◆ DESCRIPTION OF THE TASK: Please reproduce the data exactly and omit the pictures.

◆ DATA SUPPLIED:
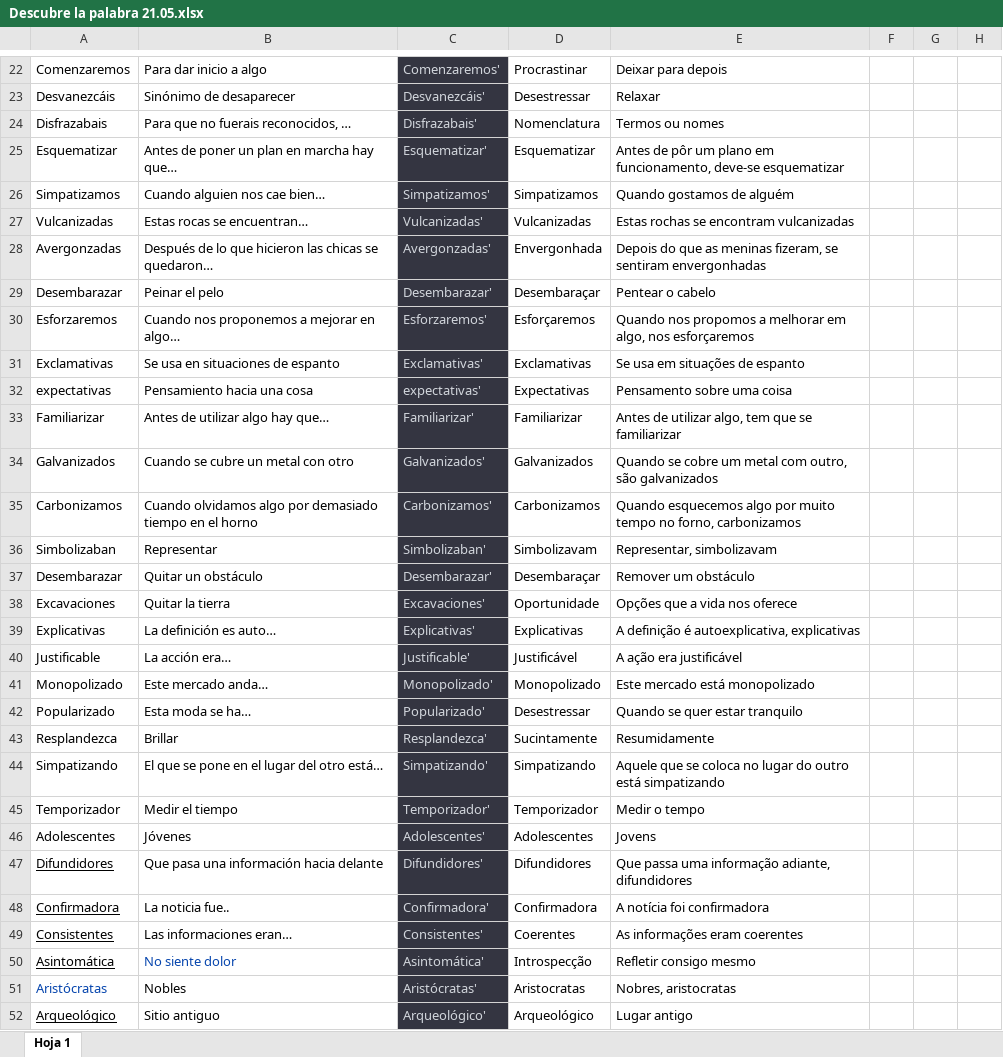
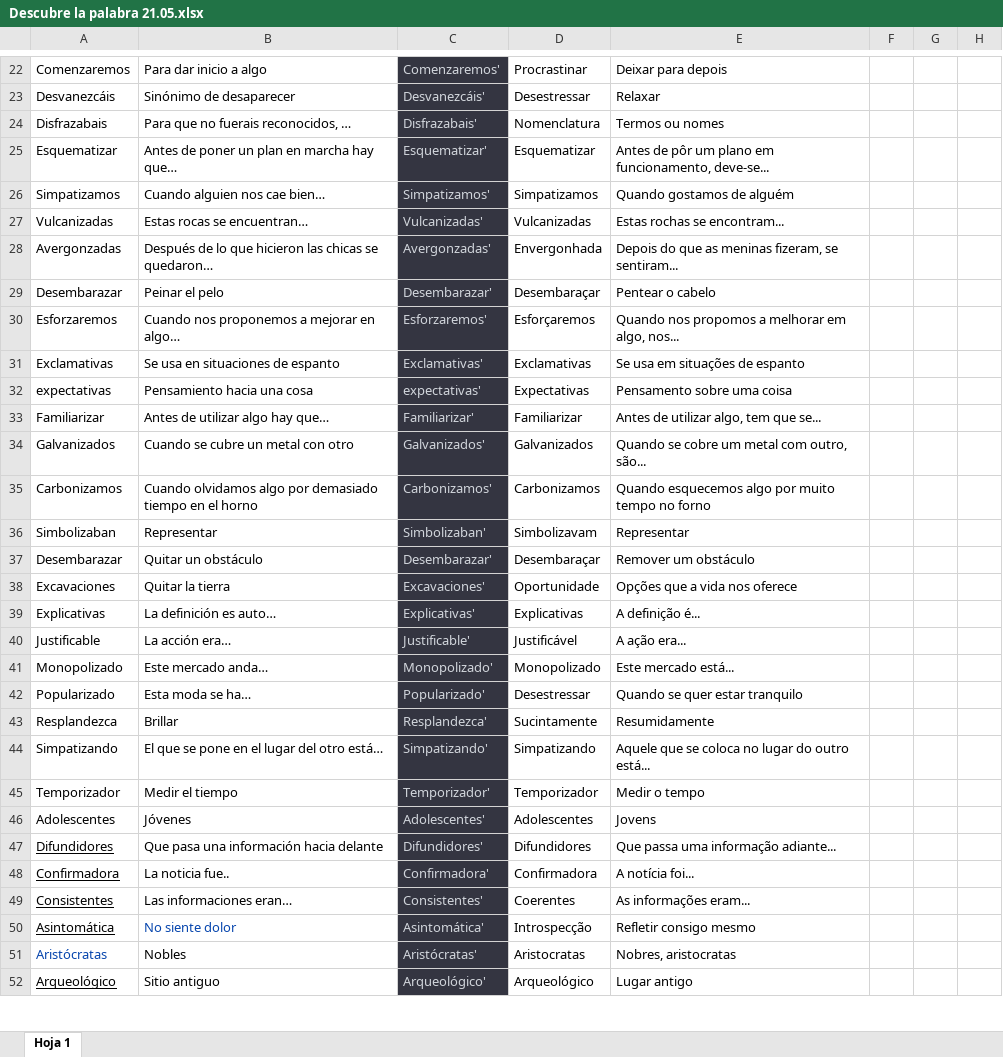
Before and after one commit to Mayra016/GuessTheWordAngular, an Excel workbook: src/assets/Descubre la palabra 21.05.xlsx, sheet Hoja 1, drawn as a sheet; only a part is shown, gaps mark what is left out; values as stored, in another font and other column widths than the file's, no borders; charts and pictures not drawn; the diff covers the shown part only; the diff names each change by its address in the sheet, - before the commit and + after, or states it on an @@ line.

```diff
--- a/src/assets/Descubre la palabra 21.05.xlsx (sheet Hoja 1)
+++ b/src/assets/Descubre la palabra 21.05.xlsx (sheet Hoja 1)
-E25: …em funcionamento, deve-se esquematizar
+E25: …em funcionamento, deve-se...
-E27: Estas rochas se encontram vulcanizadas
+E27: Estas rochas se encontram...
-E28: …fizeram, se sentiram envergonhadas
+E28: …fizeram, se sentiram...
-E30: …em algo, nos esforçaremos
+E30: …em algo, nos...
-E33: Antes de utilizar algo, tem que se familiarizar
+E33: Antes de utilizar algo, tem que se...
-E34: …com outro, são galvanizados
+E34: …com outro, são...
-E35: …tempo no forno, carbonizamos
+E35: …tempo no forno
-E36: Representar, simbolizavam
+E36: Representar
-E39: A definição é autoexplicativa, explicativas
+E39: A definição é...
-E40: A ação era justificável
+E40: A ação era...
-E41: Este mercado está monopolizado
+E41: Este mercado está...
-E44: …do outro está simpatizando
+E44: …do outro está...
-E47: Que passa uma informação adiante, difundidores
+E47: Que passa uma informação adiante...
-E48: A notícia foi confirmadora
+E48: A notícia foi...
-E49: As informações eram coerentes
+E49: As informações eram...
```
Also changed, not shown: 21 edited cells elsewhere in this sheet, 6 other files.
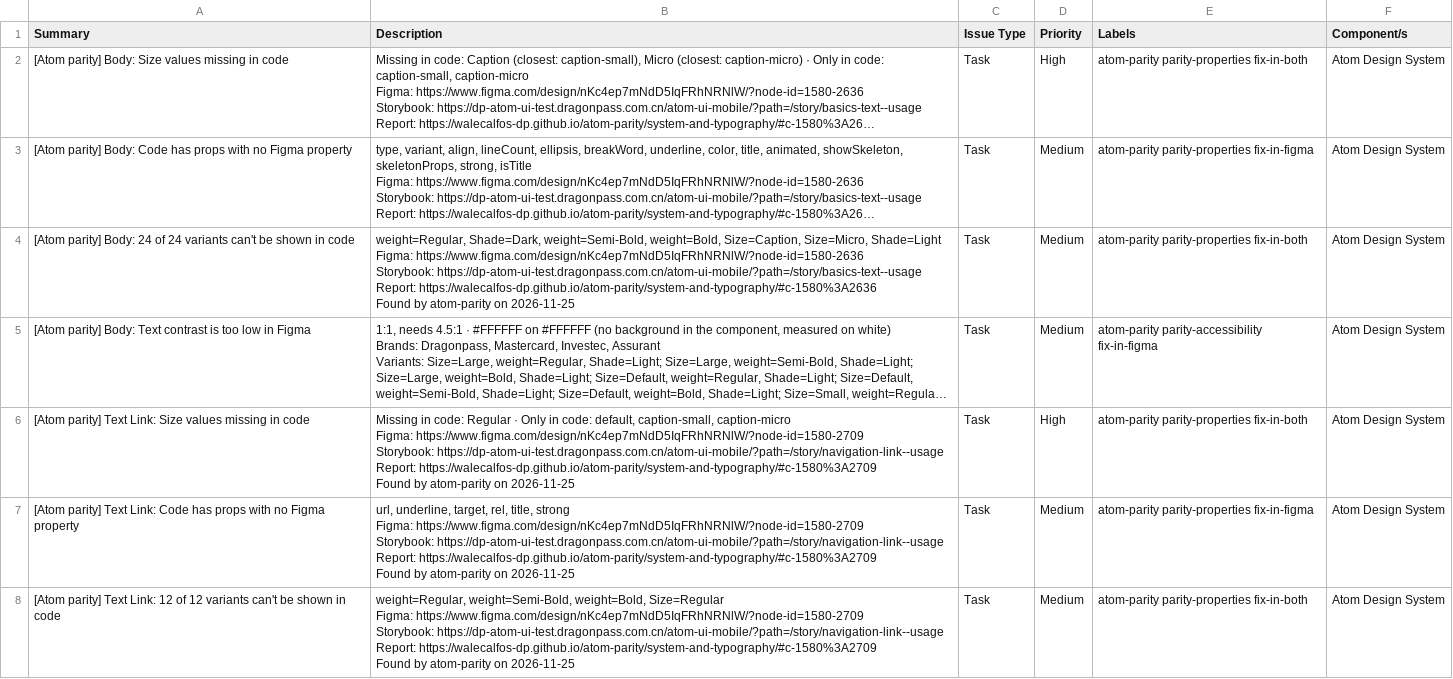
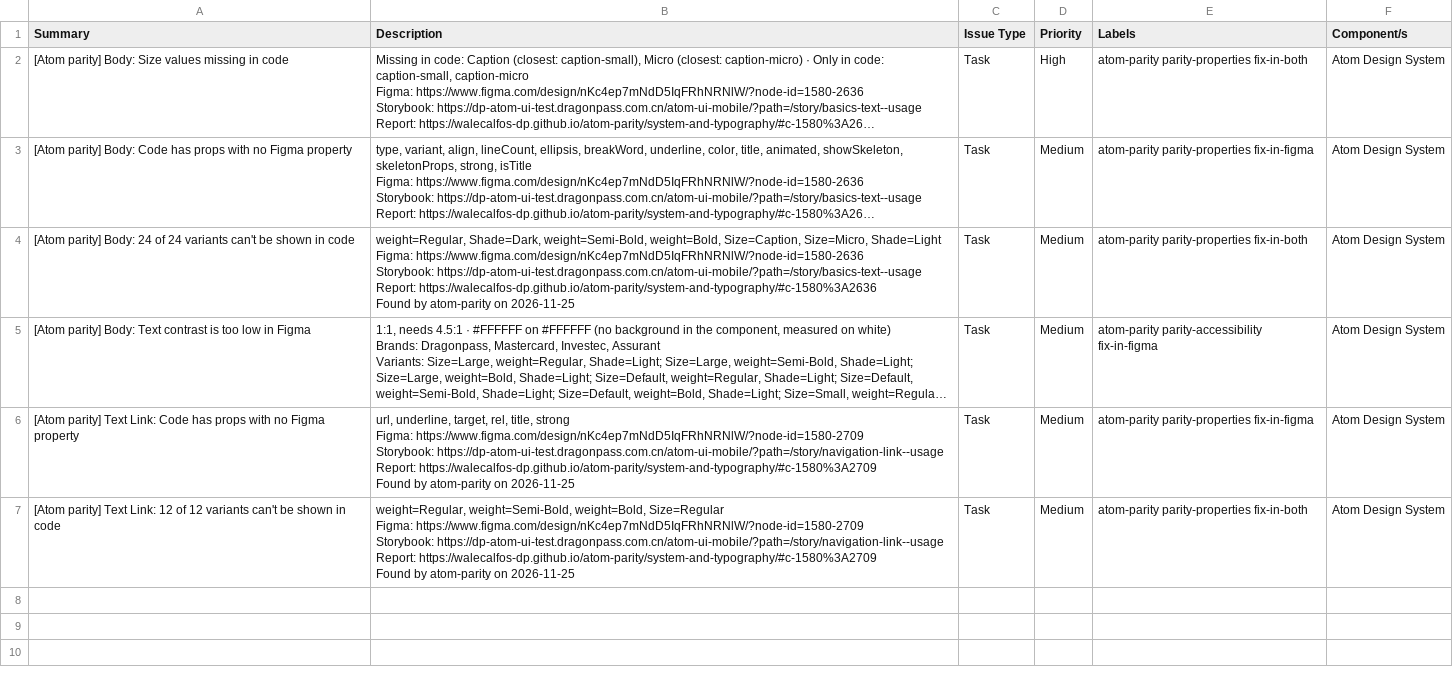
Before and after one commit to WaleCalfos-dp/atom-parity, a CSV file: system-and-typography/issues-figma.csv, drawn as a sheet; only a part is shown; long unchanged cells end in …; ↵ is a line break in a cell; the diff covers the shown part only; the diff names each change by its address in the sheet, - before the commit and + after, or states it on an @@ line.

```diff
--- a/system-and-typography/issues-figma.csv
+++ b/system-and-typography/issues-figma.csv
-row 6: [Atom parity] Text Link: Size values missing in code | Missing in code: Regular · Only in code: default, caption-small, caption-micro ↵ Figma: https://www.figma.com/design/nKc4ep7mNdD5IqFRhNRNlW/?node-id=1580-2709 ↵ Storybook: https://dp-atom-ui-test.dragonpass.com.cn/atom-ui-mobile/?path=/story/navigation-link--usage ↵ Report: https://walecalfos-dp.github.io/atom-parity/system-and-typography/#c-1580%3A2709 ↵ Found by atom-parity on 2026-11-25 | Task | High | atom-parity parity-properties fix-in-both | Atom Design System
```
Also changed, not shown: 1 removed row elsewhere in this file, system-and-typography/issues-code.csv, system-and-typography/issues.csv, 6 other files.
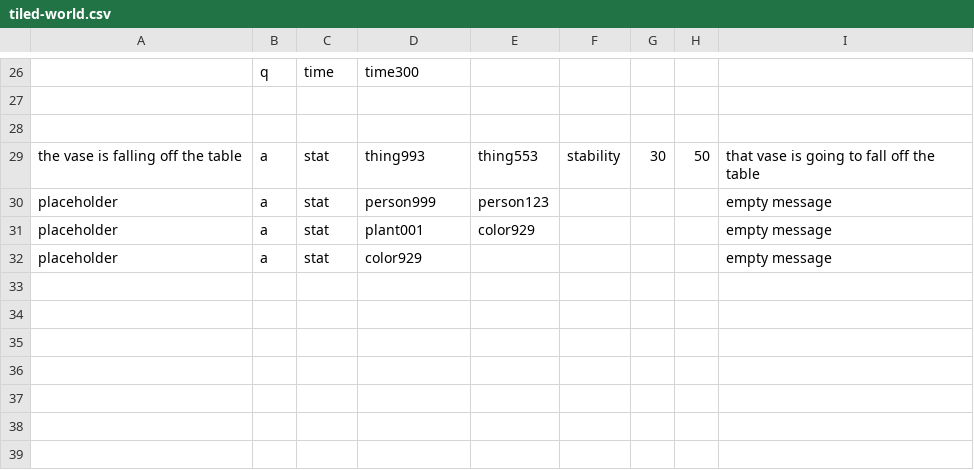
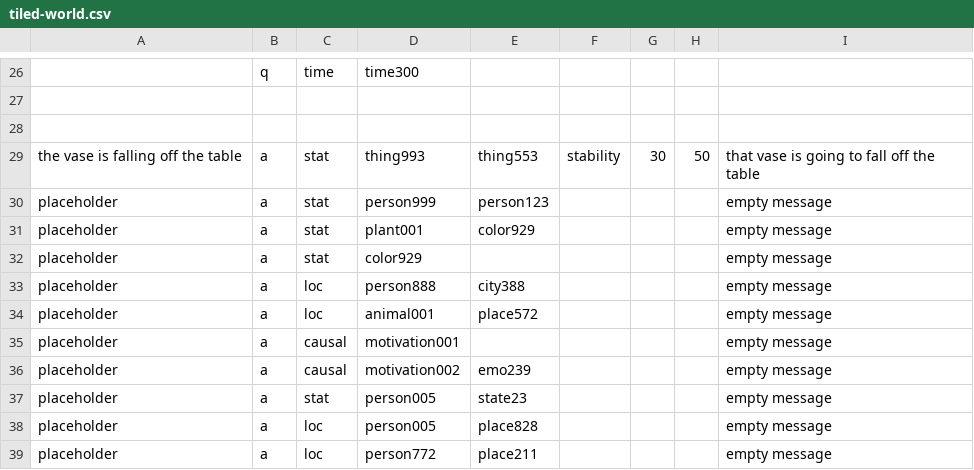
Before and after one commit to PyramidAGI/gyrator, a CSV file: tiled-world.csv, drawn as a sheet; only a part is shown, gaps mark what is left out; the diff names each change by its address in the sheet, - before the commit and + after, or states it on an @@ line.

```diff
--- a/tiled-world.csv
+++ b/tiled-world.csv
+row 33: placeholder | a | loc | person888 | city388 |  |  |  | empty message
+row 34: placeholder | a | loc | animal001 | place572 |  |  |  | empty message
+row 35: placeholder | a | causal | motivation001 |  |  |  |  | empty message
+row 36: placeholder | a | causal | motivation002 | emo239 |  |  |  | empty message
+row 37: placeholder | a | stat | person005 | state23 |  |  |  | empty message
+row 38: placeholder | a | loc | person005 | place828 |  |  |  | empty message
+row 39: placeholder | a | loc | person772 | place211 |  |  |  | empty message
```
Also changed, not shown: 1 other file.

◆ WRITTEN RESPONSE:
Before and after one commit to Mayra016/GuessTheWordAngular, an Excel workbook: src/assets/Descubre la palabra 21.05.xlsx, sheet Hoja 1, drawn as a sheet; only a part is shown, gaps mark what is left out; values as stored, in another font and other column widths than the file's, no borders; charts and pictures not drawn; the diff covers the shown part only; the diff names each change by its address in the sheet, - before the commit and + after, or states it on an @@ line.

```diff
--- a/src/assets/Descubre la palabra 21.05.xlsx (sheet Hoja 1)
+++ b/src/assets/Descubre la palabra 21.05.xlsx (sheet Hoja 1)
-E25: …em funcionamento, deve-se esquematizar
+E25: …em funcionamento, deve-se...
-E27: Estas rochas se encontram vulcanizadas
+E27: Estas rochas se encontram...
-E28: …fizeram, se sentiram envergonhadas
+E28: …fizeram, se sentiram...
-E30: …em algo, nos esforçaremos
+E30: …em algo, nos...
-E33: Antes de utilizar algo, tem que se familiarizar
+E33: Antes de utilizar algo, tem que se...
-E34: …com outro, são galvanizados
+E34: …com outro, são...
-E35: …tempo no forno, carbonizamos
+E35: …tempo no forno
-E36: Representar, simbolizavam
+E36: Representar
-E39: A definição é autoexplicativa, explicativas
+E39: A definição é...
-E40: A ação era justificável
+E40: A ação era...
-E41: Este mercado está monopolizado
+E41: Este mercado está...
-E44: …do outro está simpatizando
+E44: …do outro está...
-E47: Que passa uma informação adiante, difundidores
+E47: Que passa uma informação adiante...
-E48: A notícia foi confirmadora
+E48: A notícia foi...
-E49: As informações eram coerentes
+E49: As informações eram...
```
Also changed, not shown: 21 edited cells elsewhere in this sheet, 6 other files.
Before and after one commit to WaleCalfos-dp/atom-parity, a CSV file: system-and-typography/issues-figma.csv, drawn as a sheet; only a part is shown; long unchanged cells end in …; ↵ is a line break in a cell; the diff covers the shown part only; the diff names each change by its address in the sheet, - before the commit and + after, or states it on an @@ line.

```diff
--- a/system-and-typography/issues-figma.csv
+++ b/system-and-typography/issues-figma.csv
-row 6: [Atom parity] Text Link: Size values missing in code | Missing in code: Regular · Only in code: default, caption-small, caption-micro ↵ Figma: https://www.figma.com/design/nKc4ep7mNdD5IqFRhNRNlW/?node-id=1580-2709 ↵ Storybook: https://dp-atom-ui-test.dragonpass.com.cn/atom-ui-mobile/?path=/story/navigation-link--usage ↵ Report: https://walecalfos-dp.github.io/atom-parity/system-and-typography/#c-1580%3A2709 ↵ Found by atom-parity on 2026-11-25 | Task | High | atom-parity parity-properties fix-in-both | Atom Design System
```
Also changed, not shown: 1 removed row elsewhere in this file, system-and-typography/issues-code.csv, system-and-typography/issues.csv, 6 other files.
Before and after one commit to PyramidAGI/gyrator, a CSV file: tiled-world.csv, drawn as a sheet; only a part is shown, gaps mark what is left out; the diff names each change by its address in the sheet, - before the commit and + after, or states it on an @@ line.

```diff
--- a/tiled-world.csv
+++ b/tiled-world.csv
+row 33: placeholder | a | loc | person888 | city388 |  |  |  | empty message
+row 34: placeholder | a | loc | animal001 | place572 |  |  |  | empty message
+row 35: placeholder | a | causal | motivation001 |  |  |  |  | empty message
+row 36: placeholder | a | causal | motivation002 | emo239 |  |  |  | empty message
+row 37: placeholder | a | stat | person005 | state23 |  |  |  | empty message
+row 38: placeholder | a | loc | person005 | place828 |  |  |  | empty message
+row 39: placeholder | a | loc | person772 | place211 |  |  |  | empty message
```
Also changed, not shown: 1 other file.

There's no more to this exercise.